If you could open up your eyes and lay your heart out on the line.
I'm the voice inside your head, that brings your mind back from the dead.
I hope that I have served you right, even if only for one night.
I know, I said beard.
Couldn't take my eyes off him all evening. He looks so strange with it. Like a wild man. Undomesticated. Feral. I love it. Seriously. He grows a beard so very rarely. It was a sound distraction from the whole twelve days of spare to no communication with not a single inkling that he would arrive in time for the big day yesterday. I wanted to yell at him or shove him out the back door and slam it shut or give him the silent treatment.
I waited until the evening was complete, the children were in bed and every last dish was washed and I pointed out his communication skills sucked big time. I know he's not used to being accountable to anyone but you give up those kinds of attitudes when you get married and furthermore, when you have stepchildren with hearts and minds far more fragile than yours are. Just because children are resilient doesn't mean you can blow them off indefinitely. (And just because things change doesn't mean people change, Bridget.)

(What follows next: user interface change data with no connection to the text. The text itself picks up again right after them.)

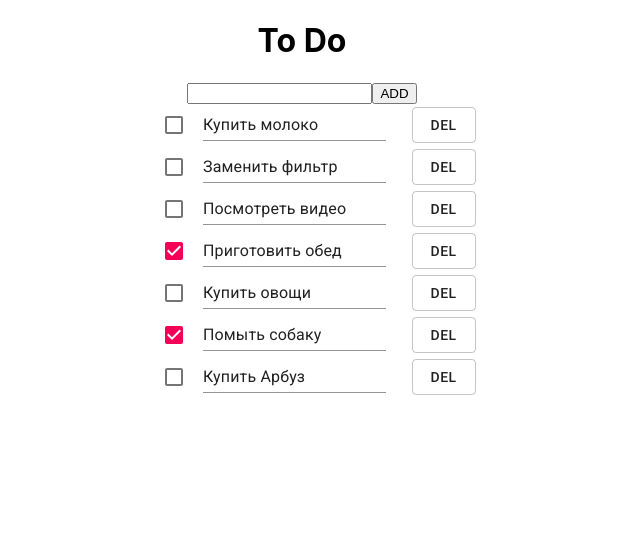
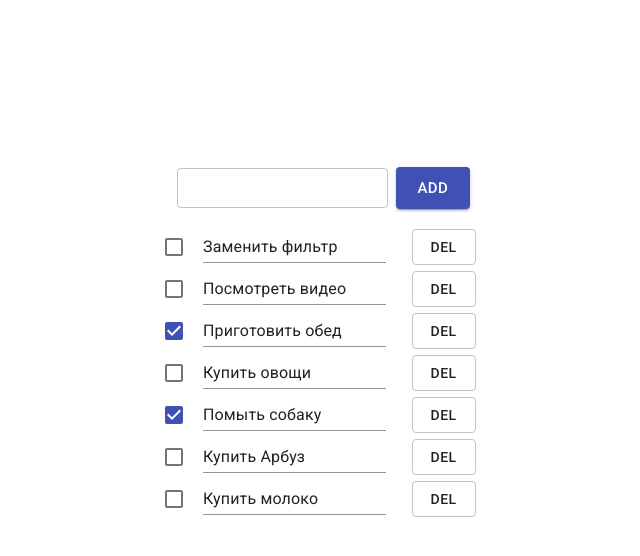
Before and after one commit to MikhailS89/todo_react, a React (Create React App) app: page / in a window 1280 px wide. Shown: the top 556 px of the page, without its empty margins (338-978 px from the left). Built offline with nearby package versions, Linux system fonts and the light colour scheme; data requests are answered from the project's data file.

Commit message:
Добавлена стилизация компонента Todocontainer

```diff
--- /dev/null
+++ b/src/componets/Todocontainer.css
@@ -0,0 +1,27 @@
+.todo{
+    max-width: 350px;
+    margin: auto;
+    margin-top: 20vh;
+    display: flex;
+    flex-direction: column;
+    align-items: center;
+
+}
+.todo__title{
+    color: blue;
+}
+.todo__form{
+    display: flex;
+    align-items: center;
+    justify-content: center;
+    width: 100%;
+    margin-bottom: 10px;
+}
+.todo__form-input{
+    display: block;
+}
+
+.todo__form-button{
+    display: block;
+    max-width: 40px;
+}
--- a/src/componets/Todocontainer.js
+++ b/src/componets/Todocontainer.js
@@ -2,6 +2,9 @@ import React, {useState, useEffect} from 'react'
 import Todolist from './Todolist'
 import {Context} from './context'
 import axios from 'axios'
+import './Todocontainer.css';
+import TextField from '@material-ui/core/TextField';
+import Button from '@material-ui/core/Button';
 
 export default function Todocontainer (){
 
@@ -83,16 +86,24 @@ export default function Todocontainer (){
             <Context.Provider value={{
                 removeTodo, changeTodo, changeChecked
             }}>
-            <div>
-                <h1>To Do</h1>
-                <div>
-                    <input
+            <div className="todo">
+                {/* <h1 className="todo__title">To Do</h1> */}
+                <div className="todo__form">
+                    {/* <input
                         type="text"
                         value={todoTitle}
                         onChange={event => SetTodoTitle(event.target.value)}
                         onKeyPress={addTodo}
-                    ></input>
-                        <button onClick={addTodo}>ADD</button>
+                    ></input> */}
+                    <div className="todo__form-input">
+                        <TextField value={todoTitle}
+                            onChange={event => SetTodoTitle(event.target.value)}
+                            onKeyPress={addTodo} id="outlined-basic" variant="outlined" style={{ margin: 8 }} size="small"/>
+                    </div>
+                    <div className="todo__form-button">
+                    {/* <button onClick={addTodo}>ADD</button> */}
+                        <Button onClick={addTodo} variant="contained" color="primary" size="large">ADD</Button>
+                    </div>
                 </div>
                 <Todolist todos={todos}/>
             </div>
--- a/src/componets/Todoitem.css
+++ b/src/componets/Todoitem.css
@@ -2,14 +2,13 @@
     display: flex;
     justify-content: center;
     align-items: center;
+    width: 350px;
 }
 
 .form{
     display: flex;
     justify-content: space-evenly;
     align-items: center;
-    /* border: 1px solid black;
-    margin: 0 auto; */
     max-width: 350px;
     width: 100%;
 
--- a/src/componets/Todoitem.js
+++ b/src/componets/Todoitem.js
@@ -17,7 +17,7 @@ export default function Todoitem({id, value, status}) {
                 {/* <input onChange={(event)=> changeChecked(id, event.target.checked)} type="checkbox"
                 defaultChecked={status}></input> */}
                 <div className="form__checkbox">
-                <Checkbox onChange={(event)=> changeChecked(id, event.target.checked)} defaultChecked={status} inputProps={{ 'aria-label': 'uncontrolled-checkbox' }} />
+                <Checkbox onChange={(event)=> changeChecked(id, event.target.checked)} defaultChecked={status} color="primary" inputProps={{ 'aria-label': 'uncontrolled-checkbox' }} />
                 </div>
 
                 {/* <input onChange={(event)=> changeTodo (id, event.target.value)} defaultValue={value}></input> */}
--- a/src/db.json
+++ b/src/db.json
@@ -1,10 +1,5 @@
 {
   "db": [
-    {
-      "id": 1630568249372,
-      "value": "Купить молоко",
-      "status": false
-    },
     {
       "id": 1630570597140,
       "value": "Заменить фильтр",
@@ -34,6 +29,11 @@
       "id": 1630573636443,
       "value": "Купить Арбуз",
       "status": false
+    },
+    {
+      "id": 1630577904806,
+      "value": "Купить молоко",
+      "status": false
     }
   ]
 }
```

I'm not religious or fanatical, but I'm a motherfucking miracleAfter breakfast this morning he took off. To get a haircut and a shave. And when he comes home I know he'll look like Ben. He'll feel like Ben. And surely enough, he'll act like Ben.
You knock me down and I get up again.
So hit the lights out and let the show begin.
Lochlan pointed out we were both doing what we do best. Ben disappears in an effort to force concern in everyone so that he can have that reassurance that we care about him even when he's away, and Bridget becomes the martyr, figuring that the world has gone to hell in a handbasket and that no one must care at all. Ben's ego strokes take all of the energy from my efforts at independence and unrequited happiness and that's something we are working on. Very hard.
In between kissing.
Sorry but DAMN. That beard is so awesome but gone by now, I'm sure. Very late last night he kissed me in the shower, and I said that kissing a wet beard is probably one of my favorite things on earth. He smiled and said it probably felt just like when he kisses one very specific part of me. I promise I did throw the shampoo at him, and I connected squarely on the chin. Problem is the beard deflected the contact and we deemed beards to be facial force-fields that protect their wearers from harm.
Maybe he should have left it alone.
And maybe I should grow a beard.